### WHAT IS REQUIRED
In the records that come next, find every line with "book". Return those lines.

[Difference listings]
════════════════

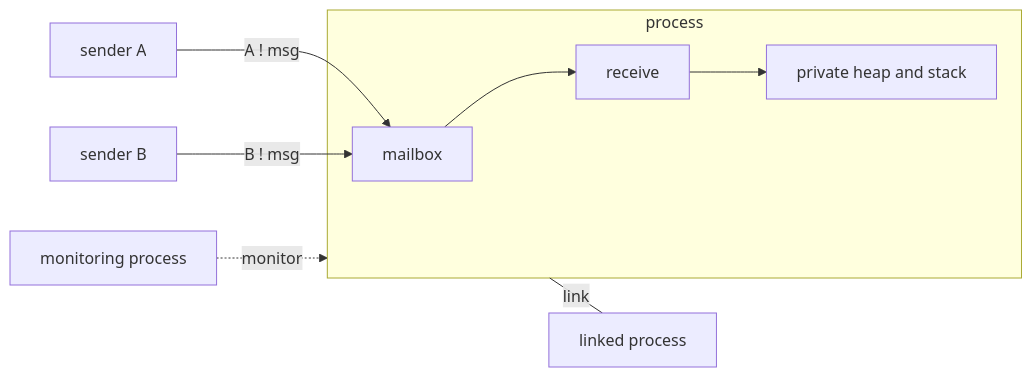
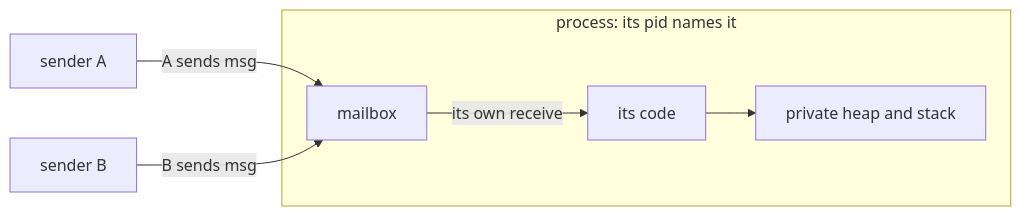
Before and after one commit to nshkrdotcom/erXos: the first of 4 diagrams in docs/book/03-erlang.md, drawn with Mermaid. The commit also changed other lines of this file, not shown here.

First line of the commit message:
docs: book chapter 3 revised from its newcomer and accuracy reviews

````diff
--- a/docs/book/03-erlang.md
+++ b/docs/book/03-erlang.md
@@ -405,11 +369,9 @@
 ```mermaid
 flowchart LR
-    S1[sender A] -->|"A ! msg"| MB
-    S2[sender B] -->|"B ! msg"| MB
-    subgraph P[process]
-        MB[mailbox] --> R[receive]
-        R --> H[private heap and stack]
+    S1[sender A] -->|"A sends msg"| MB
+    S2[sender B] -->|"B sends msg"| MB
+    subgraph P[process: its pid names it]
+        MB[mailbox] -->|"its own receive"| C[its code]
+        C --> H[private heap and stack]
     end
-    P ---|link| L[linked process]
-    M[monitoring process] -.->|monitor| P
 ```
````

════════════════

### SOLUTION TO THE EXERCISE
Before and after one commit to nshkrdotcom/erXos: the first of 4 diagrams in docs/book/03-erlang.md, drawn with Mermaid. The commit also changed other lines of this file, not shown here.
docs: book chapter 3 revised from its newcomer and accuracy reviews
--- a/docs/book/03-erlang.md
+++ b/docs/book/03-erlang.md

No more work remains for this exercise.